- **DESCRIPTION OF THE TASK**
For each line of the data below that holds "gaps", copy the line.

········

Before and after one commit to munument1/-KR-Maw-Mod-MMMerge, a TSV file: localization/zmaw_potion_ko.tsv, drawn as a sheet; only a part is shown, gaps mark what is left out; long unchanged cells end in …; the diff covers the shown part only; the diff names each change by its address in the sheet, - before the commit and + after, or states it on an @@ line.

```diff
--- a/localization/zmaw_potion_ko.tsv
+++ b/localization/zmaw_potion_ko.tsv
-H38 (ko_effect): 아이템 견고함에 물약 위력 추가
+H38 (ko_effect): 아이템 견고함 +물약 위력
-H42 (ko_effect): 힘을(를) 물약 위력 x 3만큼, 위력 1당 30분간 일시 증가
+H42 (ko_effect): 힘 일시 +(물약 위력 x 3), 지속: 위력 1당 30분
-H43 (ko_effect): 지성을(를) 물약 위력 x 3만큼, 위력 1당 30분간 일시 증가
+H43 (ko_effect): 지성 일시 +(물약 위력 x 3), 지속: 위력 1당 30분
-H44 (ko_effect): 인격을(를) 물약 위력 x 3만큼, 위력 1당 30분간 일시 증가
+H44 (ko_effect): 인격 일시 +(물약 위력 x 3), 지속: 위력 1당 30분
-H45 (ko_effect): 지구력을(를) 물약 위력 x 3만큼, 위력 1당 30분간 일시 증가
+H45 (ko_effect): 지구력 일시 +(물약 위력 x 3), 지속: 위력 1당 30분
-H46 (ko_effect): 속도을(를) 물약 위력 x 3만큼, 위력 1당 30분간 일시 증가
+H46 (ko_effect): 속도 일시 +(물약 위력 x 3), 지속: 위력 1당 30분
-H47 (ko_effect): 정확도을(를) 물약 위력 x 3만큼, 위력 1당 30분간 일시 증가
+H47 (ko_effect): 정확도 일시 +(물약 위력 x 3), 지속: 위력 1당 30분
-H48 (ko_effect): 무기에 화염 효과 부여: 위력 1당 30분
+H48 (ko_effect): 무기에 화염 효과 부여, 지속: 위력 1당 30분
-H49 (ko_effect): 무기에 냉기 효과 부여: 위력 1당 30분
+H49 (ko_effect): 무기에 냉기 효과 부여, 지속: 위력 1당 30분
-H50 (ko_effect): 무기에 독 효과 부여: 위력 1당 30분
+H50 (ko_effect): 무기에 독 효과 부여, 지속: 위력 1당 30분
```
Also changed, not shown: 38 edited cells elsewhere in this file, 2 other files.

········

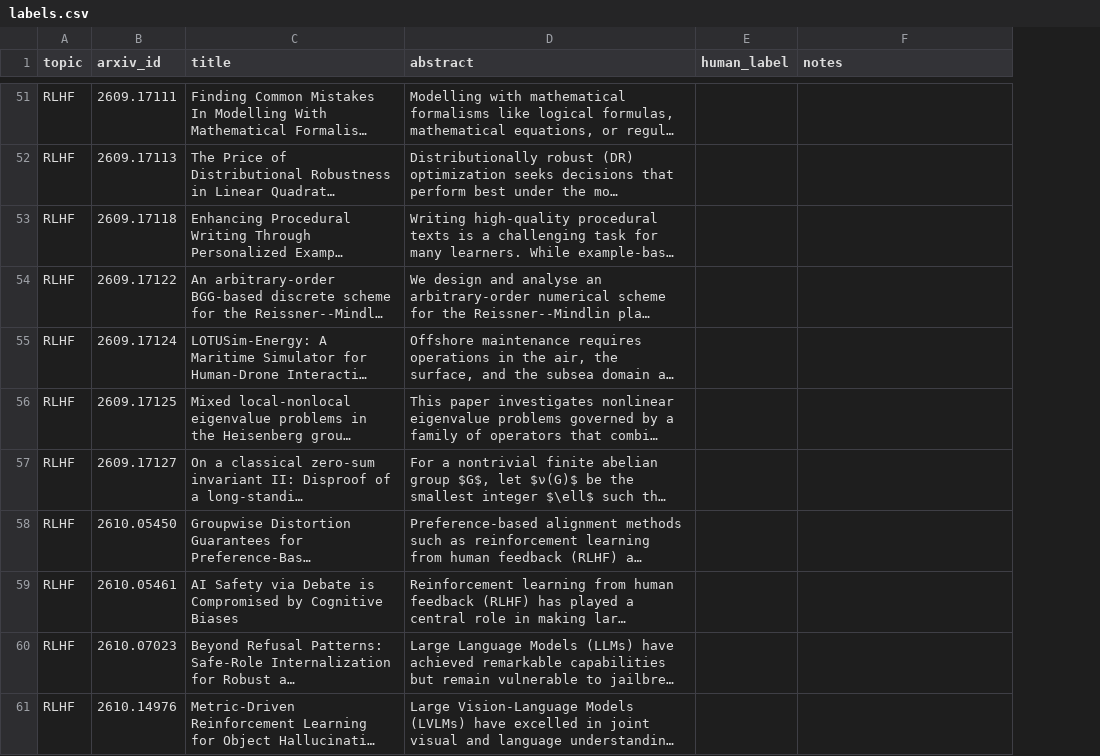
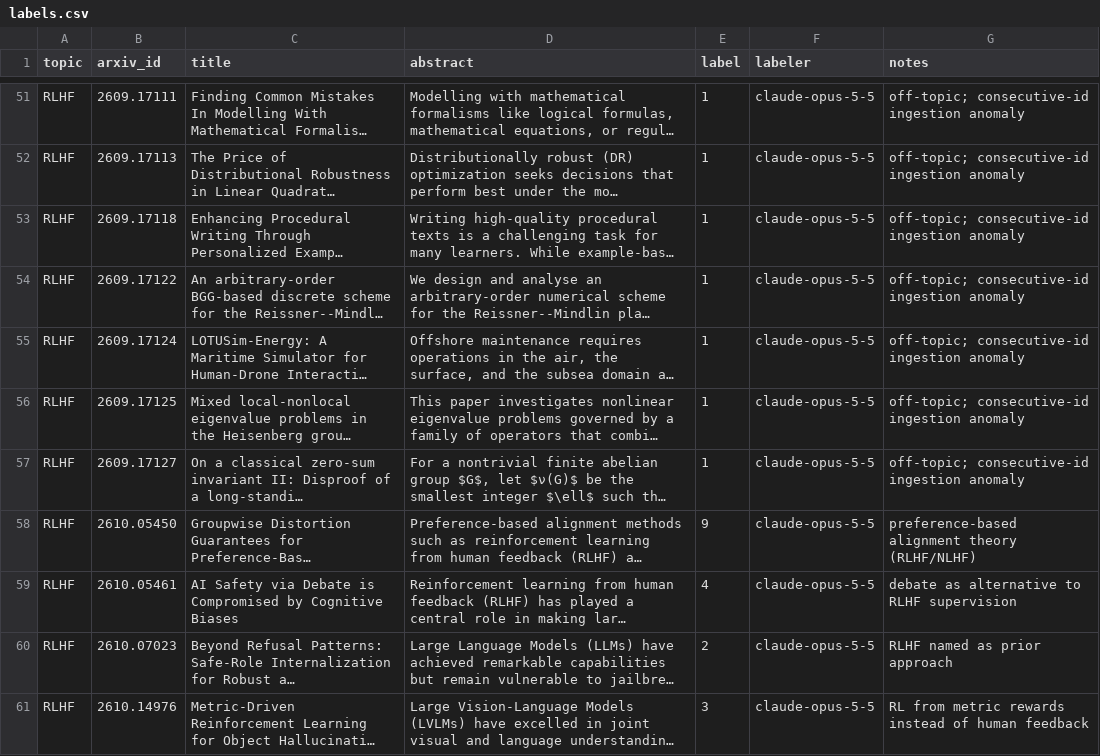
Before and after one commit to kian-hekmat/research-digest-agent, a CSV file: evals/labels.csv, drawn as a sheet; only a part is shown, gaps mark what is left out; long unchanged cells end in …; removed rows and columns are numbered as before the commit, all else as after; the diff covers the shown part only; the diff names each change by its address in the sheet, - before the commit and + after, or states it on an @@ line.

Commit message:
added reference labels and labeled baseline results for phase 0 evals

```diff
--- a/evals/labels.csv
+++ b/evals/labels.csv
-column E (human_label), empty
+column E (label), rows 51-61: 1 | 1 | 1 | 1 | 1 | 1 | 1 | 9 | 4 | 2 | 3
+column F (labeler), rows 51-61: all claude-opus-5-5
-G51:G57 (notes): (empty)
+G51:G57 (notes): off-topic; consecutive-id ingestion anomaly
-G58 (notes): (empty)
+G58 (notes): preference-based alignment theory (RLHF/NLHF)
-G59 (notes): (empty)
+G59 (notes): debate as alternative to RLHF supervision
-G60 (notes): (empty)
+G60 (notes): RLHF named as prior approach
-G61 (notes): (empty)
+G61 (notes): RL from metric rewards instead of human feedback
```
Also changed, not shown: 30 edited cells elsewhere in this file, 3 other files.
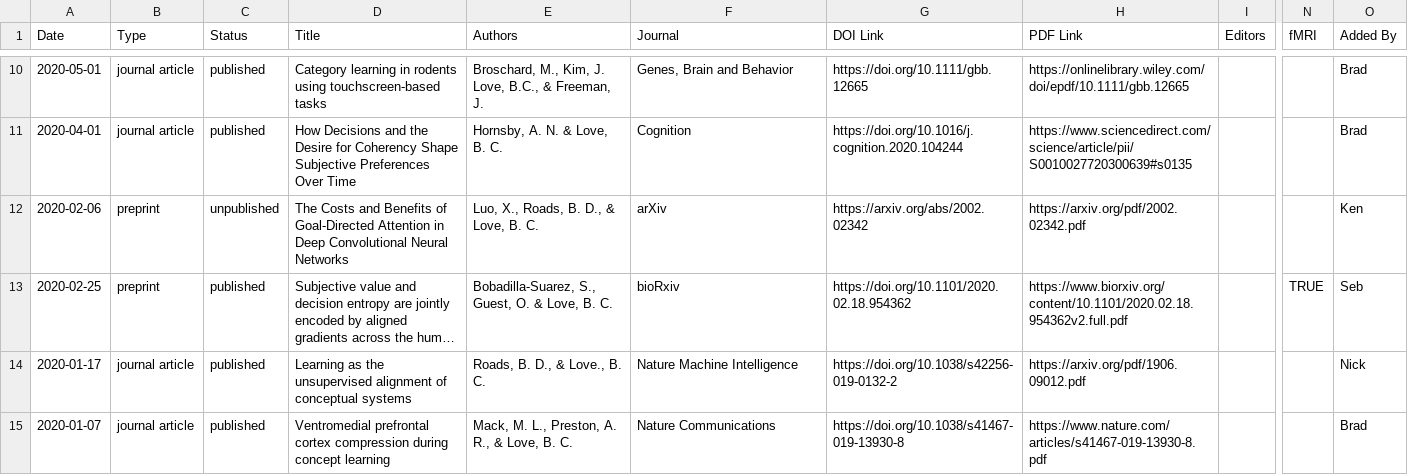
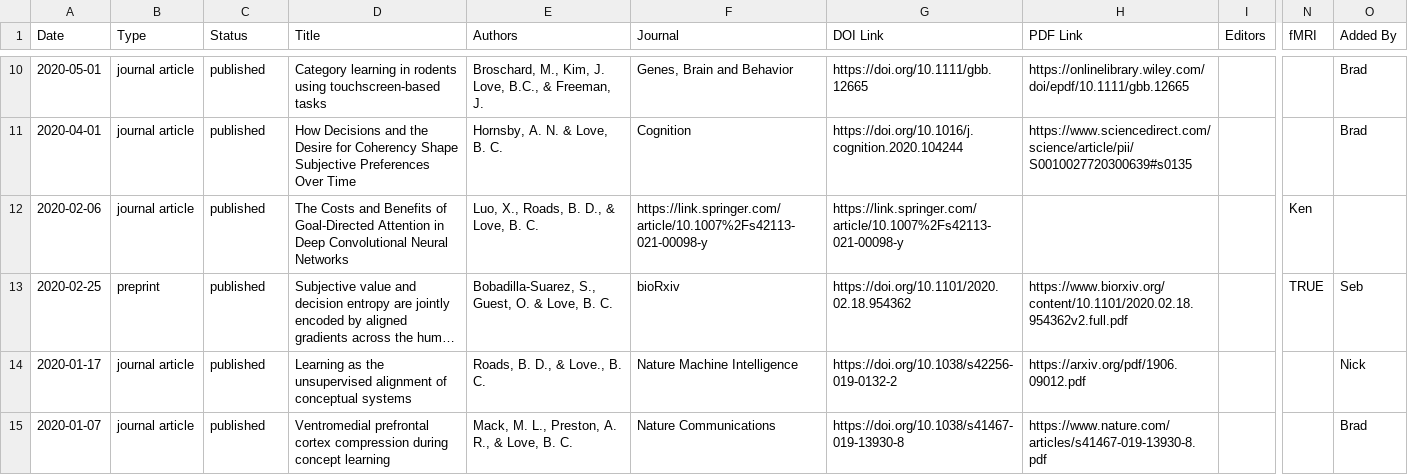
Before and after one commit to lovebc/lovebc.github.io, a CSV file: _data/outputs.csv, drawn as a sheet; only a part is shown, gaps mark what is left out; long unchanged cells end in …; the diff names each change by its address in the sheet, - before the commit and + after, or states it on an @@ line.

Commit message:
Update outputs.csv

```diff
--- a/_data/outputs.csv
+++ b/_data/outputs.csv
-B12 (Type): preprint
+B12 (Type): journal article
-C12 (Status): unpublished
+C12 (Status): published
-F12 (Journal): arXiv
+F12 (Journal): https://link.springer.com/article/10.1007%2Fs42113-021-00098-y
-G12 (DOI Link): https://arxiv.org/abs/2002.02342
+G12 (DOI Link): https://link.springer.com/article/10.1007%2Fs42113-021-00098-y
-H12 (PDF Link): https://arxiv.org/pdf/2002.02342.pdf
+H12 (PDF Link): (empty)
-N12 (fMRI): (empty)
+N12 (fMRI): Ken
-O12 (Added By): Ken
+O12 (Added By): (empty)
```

········

- **REPLY TO THE TASK**
Before and after one commit to munument1/-KR-Maw-Mod-MMMerge, a TSV file: localization/zmaw_potion_ko.tsv, drawn as a sheet; only a part is shown, gaps mark what is left out; long unchanged cells end in …; the diff covers the shown part only; the diff names each change by its address in the sheet, - before the commit and + after, or states it on an @@ line.
Before and after one commit to kian-hekmat/research-digest-agent, a CSV file: evals/labels.csv, drawn as a sheet; only a part is shown, gaps mark what is left out; long unchanged cells end in …; removed rows and columns are numbered as before the commit, all else as after; the diff covers the shown part only; the diff names each change by its address in the sheet, - before the commit and + after, or states it on an @@ line.
Before and after one commit to lovebc/lovebc.github.io, a CSV file: _data/outputs.csv, drawn as a sheet; only a part is shown, gaps mark what is left out; long unchanged cells end in …; the diff names each change by its address in the sheet, - before the commit and + after, or states it on an @@ line.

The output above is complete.